In reality, however, Russia refused to provide any security guarantees and threatened with escalation in Ukraine while continuing to insist NATO rollback. Narratives described above aim to legitimise the Kremlin's moves and create the false impression that Russian influence is desirable and necessary to settle the "chaos" on Ukrainian territory.

Moreover, they seek to portray Russia as the only geopolitical actor capable of securing Ukraine's development and prosperity.

The never-ending stream of pandemic conspiracies

The COVID-19 pandemic has long been a popular topic for disinformation media, and the end of the year was no different.

With the third booster shots came narratives that the government is using vaccination to test how much abuse people can take, and to trample on democratic principles and establish totalitarianism.

Even the "classic" conspiracies like the vaccine experiments on children and microchipping were present. Some outlets have linked the lockdown and pandemic restrictions to conspiracy theories which claimed that the pandemic is being artificially induced by pharmaceutical companies and global elites whose goal is to increase their wealth and control over the masses.

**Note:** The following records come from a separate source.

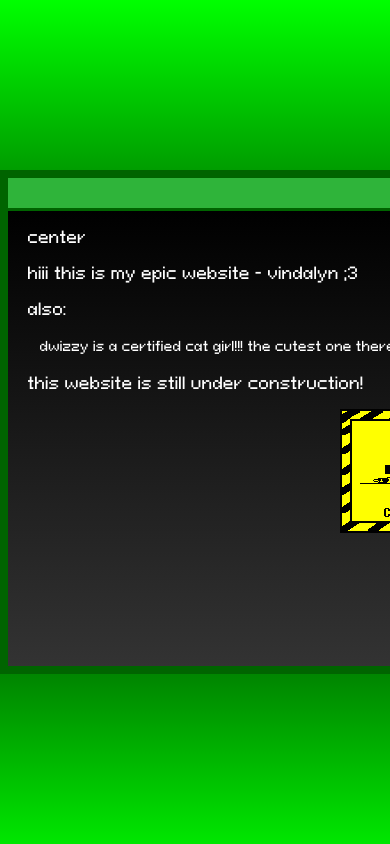
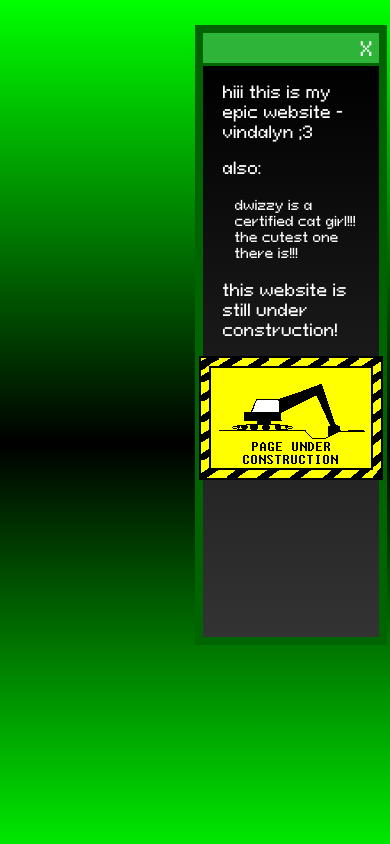
Before and after one commit to vindalyn/2000s_website, a SvelteKit app: page / in a window 390 px wide. Built offline with nearby package versions, Linux system fonts and the light colour scheme.

Commit message:
mobile compatibility ;3 i think?

```diff
--- a/src/routes/+page.svelte
+++ b/src/routes/+page.svelte
@@ -27,13 +27,14 @@
 }
 #middle{
     border: darkgreen solid 8px;
-    width: 100vh;
+    width: 45%;
     display: flex;
     flex-direction: column;
 }
 
 #content > *{
     margin-left: 20px;
+    margin-right: 20px;
 }
 
 
@@ -62,11 +63,14 @@
 }
 #extra-list > tr > td{
     padding-left: 10px;
+    padding-right: 30px;
     font-size: small;
 }
 
-#middle .exc{
-    padding-left: calc(50vh - 184px*0.6)
+.centered-image{
+    display: flex;
+    justify-content: center;
+    align-items: center;
 }
 #main{
     width: 100%;
@@ -86,7 +90,7 @@
 
 @media (max-width: 768px) {
   .element {
-    flex: 0 0 calc(50% - 10px);
+    flex: 0 0 50%;
   }
 }
 
@@ -105,11 +109,10 @@
 
         <div id="middle">
             <div class="window-title-bar">
-                <span style="margin-left: 98vh; font-size:19px;">X</span>
+                <span style="position: absolute;right: 5px; font-size:19px;">X</span>
             </div>
             <div id="content" class="element">
 
-                <p>center</p>
                 <p>hiii this is my epic website - vindalyn ;3</p>
                 <p>also:</p>
                 <table id="extra-list">
@@ -118,7 +121,9 @@
                     </tr>
                 </table>
                 <p>this website is still under construction!</p>
-                <img src='/pix/construction.gif' alt="excavator digging" class="exc" width=184px height=124px>
+                <div class="centered-image">
+                    <img src='/pix/construction.gif' alt="excavator digging" width=184px height=124px>
+                </div>
             </div>
         </div>
 
```
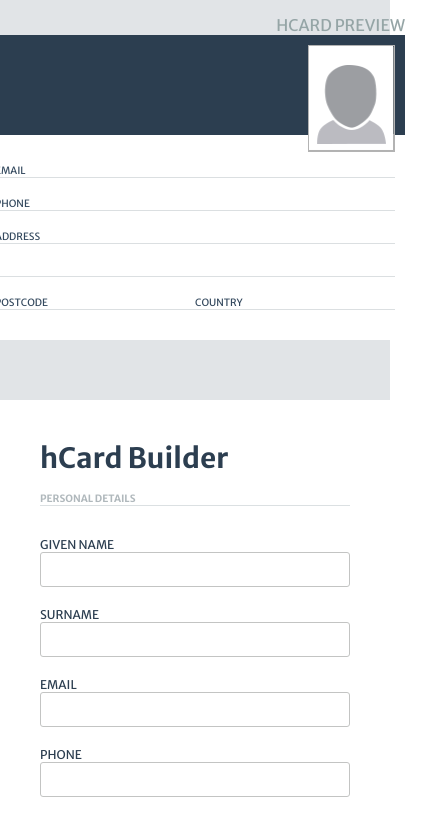
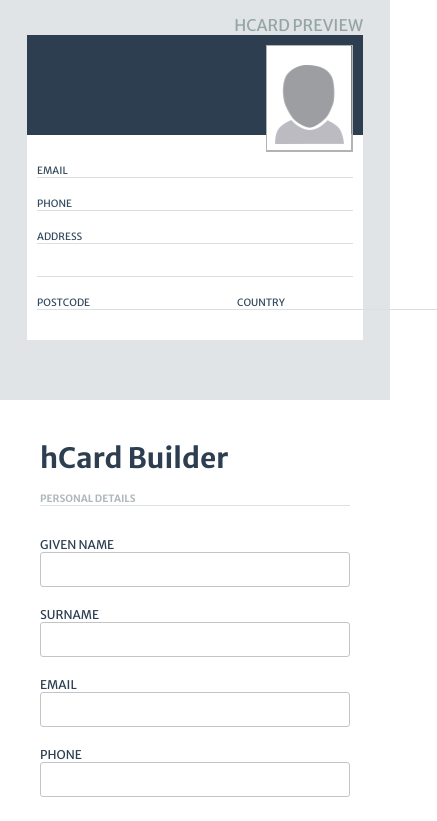
Before and after one commit to lvinno/test-solution, a React app: page / in a window 390 px wide. Shown: the top 821 px of the page, 437 px wide, since content can reach past the window. Built offline with nearby package versions, Linux system fonts and the light colour scheme; what alertifyjs would draw is missing.

Commit message:
rem for card size

```diff
--- a/src/components/HCard/Preview/Card/Card.module.scss
+++ b/src/components/HCard/Preview/Card/Card.module.scss
@@ -1,5 +1,5 @@
 .card-wrapper {
-  width: 430px;
-  height: 305px;
+  width: 26.875rem;
+  height: 19rem;
   position: relative;
 }
--- a/src/index.scss
+++ b/src/index.scss
@@ -28,3 +28,15 @@ button {
   -webkit-appearance: none;
   -moz-appearance: none;
 }
+
+@media only screen and (max-width: 960px) {
+  html {
+    font-size: 15px;
+  }
+}
+
+@media only screen and (max-width: 720px) {
+  html {
+    font-size: 12.5px;
+  }
+}
```
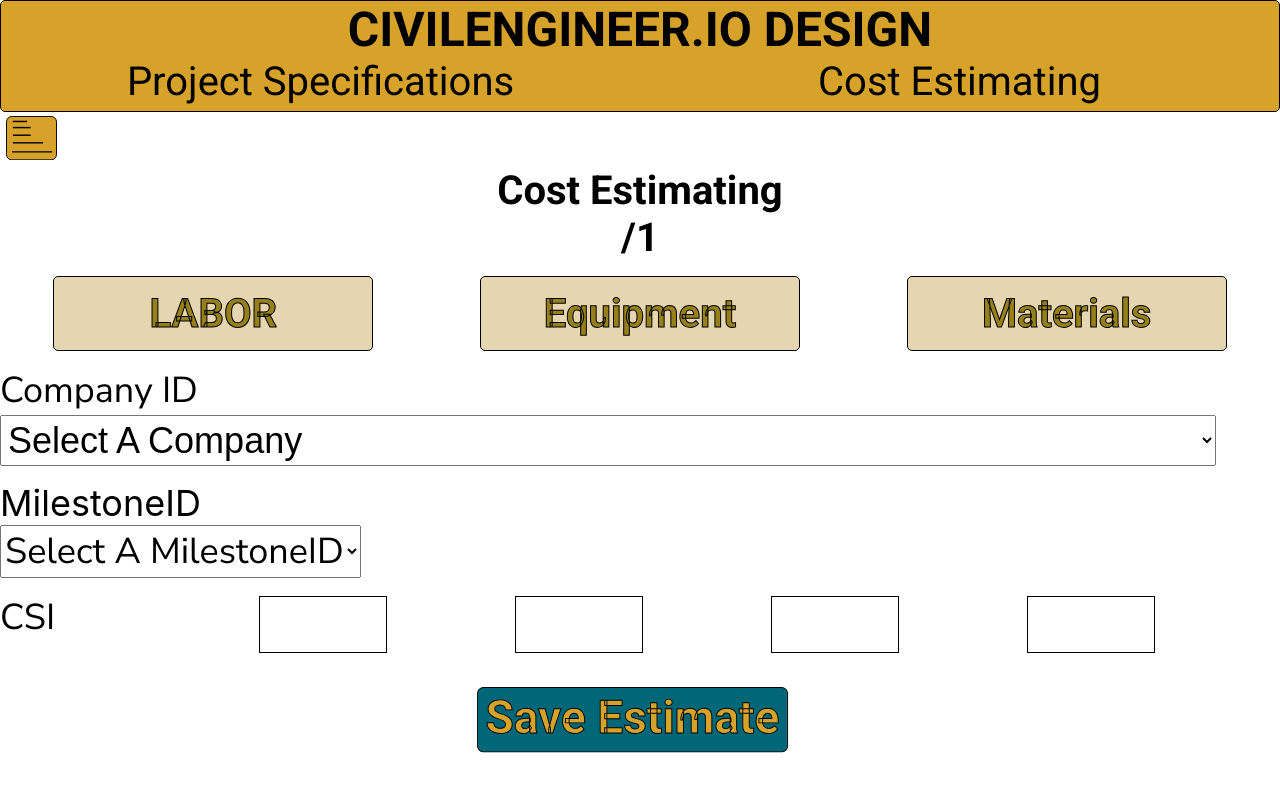
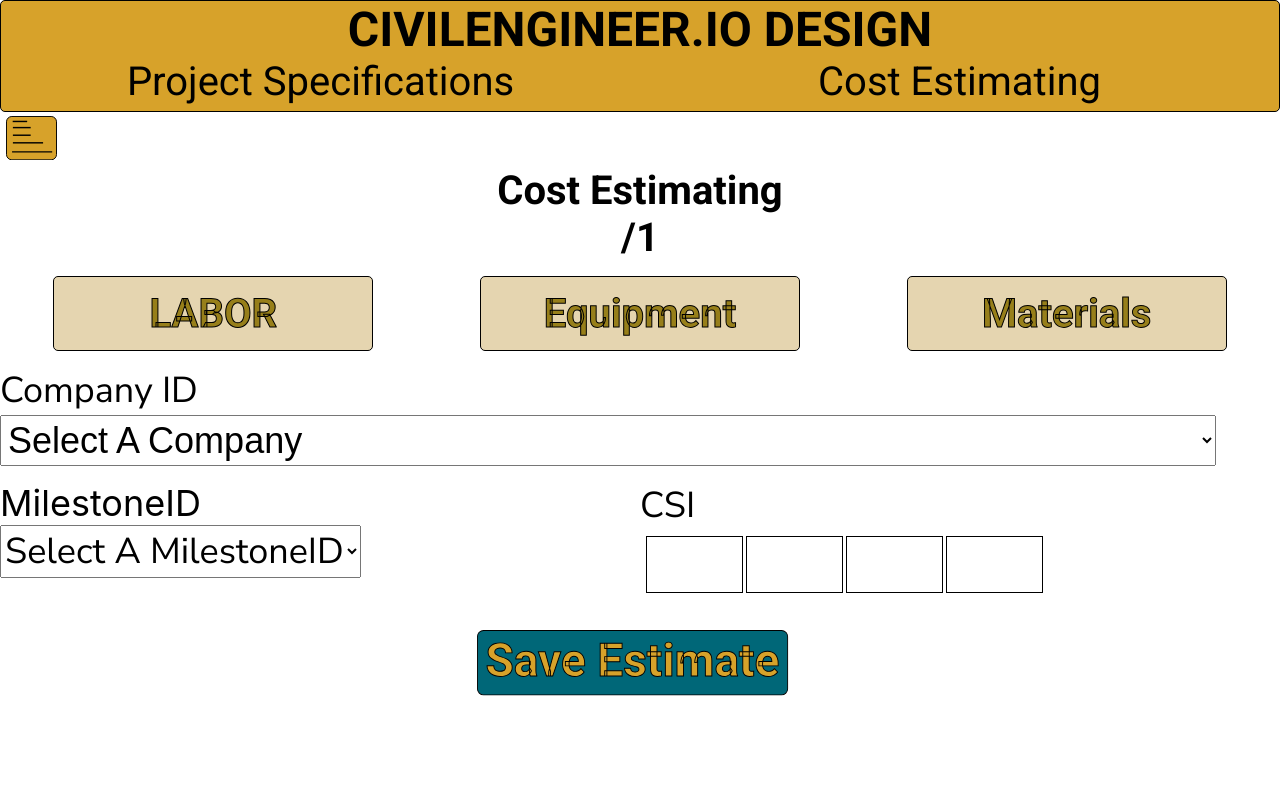
Before and after one commit to mazenongithub/design-civilengineer, a React (Create React App) app: page /1/projects/1/costestimate in a window 1280 px wide. Shown: the top 792 px of the page. Built offline with nearby package versions, Linux system fonts and the light colour scheme; no server answers.

Commit message:
update to layout

```diff
--- a/src/components/costestimate.js
+++ b/src/components/costestimate.js
@@ -1328,6 +1328,36 @@ class CostEstimate extends Component {
 
             }
         }
+
+        const milestonescsi = () => {
+
+            if (this.state.width > 800) {
+
+
+                return(<div style={{ ...styles.generalFlex }}>
+                    <div style={{ ...styles.flex1 }}>
+                    {milestoneid.showmilestoneid.call(this)}
+                    </div>
+                    <div style={{ ...styles.flex1 }}>
+                    {csi.showCSI.call(this)}
+                    </div>
+                </div>)
+
+
+
+            } else {
+                return(<div style={{ ...styles.generalFlex }}>
+                <div style={{ ...styles.flex1 }}>
+                {milestoneid.showmilestoneid.call(this)}
+                {csi.showCSI.call(this)}
+                </div>
+                </div>)
+
+            }
+
+
+
+        }
         return (
 
             <div style={{ ...styles.generalFlex }}>
@@ -1356,9 +1386,7 @@ class CostEstimate extends Component {
 
 
 
-                    {milestoneid.showmilestoneid.call(this)}
-
-                    {csi.showCSI.call(this)}
+                    {milestonescsi()}
                     {showmaterialdate()}
 
                     {showtimes()}
--- a/src/components/csi.js
+++ b/src/components/csi.js
@@ -205,74 +205,38 @@ class CSI {
         }
 
         const showcodes = () => {
-            if (this.state.width > 800) {
 
-                return (
-                    <div style={{ ...styles.generalFlex }}>
-                        <div style={{ ...styles.flex1 }}>
-                            <span style={{ ...styles.generalFont, ...regularFont }}>CSI</span>
-                        </div>
-                        <div style={{ ...styles.flex1 }}>
-                            <input style={{ ...styles.generalField, ...regularFont, ...styles.generalFont, ...styles.csiField, ...styles.addMargin }}
-                                value={this.state.csi_1}
-                                onChange={event => { this.setState({csi_1:event.target.value}) }}
-                            />
-
-                        </div>
-                        <div style={{ ...styles.flex1 }}>
-                            <input style={{ ...styles.generalField, ...regularFont, ...styles.generalFont, ...styles.csiField, ...styles.addMargin }}
-                                value={this.state.csi_2}
-                                onChange={event => { this.setState({csi_2:event.target.value}) }}
-                            />
-                        </div>
-                        <div style={{ ...styles.flex1 }}>
-                            <input style={{ ...styles.generalField, ...regularFont, ...styles.generalFont, ...styles.csiField, ...styles.addMargin }}
-                                 value={this.state.csi_3}
-                                onChange={event => { this.setState({csi_3:event.target.value}) }}
-                            />
-                        </div>
-                        <div style={{ ...styles.flex1 }}>
-                            <input style={{ ...styles.generalField, ...regularFont, ...styles.generalFont, ...styles.csiField, ...styles.addMargin }}
-                                value={this.state.csi_4}
-                                onChange={event => { this.setState({csi_4:event.target.value}) }}
-                            />
-                        </div>
-                    </div>
-                )
-
-
-            } else {
 
                 return (
 
-                    <div style={{ ...styles.generalFlex }}>
-                        <div style={{ ...styles.flex1 }}>
+                    <div style={{ ...styles.generalFlex, ...styles.csiContainer  }}>
+                        <div style={{ ...styles.flex1, ...styles.csiContainer }}>
 
                             <div style={{ ...regularFont, ...styles.generalFont, ...styles.generalContainer }}>
                                 CSI
                             </div>
 
                             <div style={{ ...styles.generalFlex }}>
-                                <div style={{ ...styles.flex1 }}>
+                                <div style={{ ...styles.flex1,...styles.addMargin }}>
                                     <input style={{ ...styles.generalField, ...regularFont, ...styles.generalFont, ...styles.csiField, ...styles.addMargin }}
                                         value={this.state.csi_1}
                                         onChange={event => { this.setState({csi_1:event.target.value})}}
                                     />
 
                                 </div>
-                                <div style={{ ...styles.flex1 }}>
+                                <div style={{ ...styles.flex1,...styles.addMargin }}>
                                     <input style={{ ...styles.generalField, ...regularFont, ...styles.generalFont, ...styles.csiField, ...styles.addMargin }}
                                         value={this.state.csi_2}
                                         onChange={event => { this.setState({csi_2:event.target.value})}}
                                     />
                                 </div>
-                                <div style={{ ...styles.flex1 }}>
+                                <div style={{ ...styles.flex1,...styles.addMargin }}>
                                     <input style={{ ...styles.generalField, ...regularFont, ...styles.generalFont, ...styles.csiField, ...styles.addMargin }}
                                         value={this.state.csi_3}
                                         onChange={event => { this.setState({csi_3:event.target.value})}}
                                     />
                                 </div>
-                                <div style={{ ...styles.flex1 }}>
+                                <div style={{ ...styles.flex1,...styles.addMargin }}>
 
                                     <input style={{ ...styles.generalField, ...regularFont, ...styles.generalFont, ...styles.csiField, ...styles.addMargin }}
                                         value={this.state.csi_4}
@@ -285,7 +249,7 @@ class CSI {
                     </div>
                 )
 
-            }
+
         }
         return (
             <div className="hidescroll" style={{ ...styles.generalFlex,...styles.bottomMargin15 }}>
--- a/src/components/styles.js
+++ b/src/components/styles.js
@@ -48,6 +48,9 @@ export function MyStylesheet() {
         },
         calenderContainer:{
             maxWidth:'585px'
+        },
+        csiContainer:{
+            maxWidth:'400px'
         },
         width80:{
             width:'80%'
```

Project Infosecurity.sk organised by STRATPOL – Strategic Policy Institute and Slovak Security Policy Institute, which is supported by the Prague office of the Friedrich Naumann Foundation for Freedom, continuously monitors the activities of both Slovak and foreign disinformation actors, but focuses mainly on the former. The project activities are built upon daily monitoring of emerging disinformation, hoaxes, and conspiracy theories in the online information space. This approach allows the analysts to identify disinformation posts and narratives that resonated with the public the most, as well as to find out where they originated, and how they spread and evolved on social media. The report takes the form of a bi-weekly summary of arising trends in the spread of malicious information content online. Based on that, Infosecurity.sk can warn the public about emerging and current trends in the field of disinformation, manipulation, and propaganda.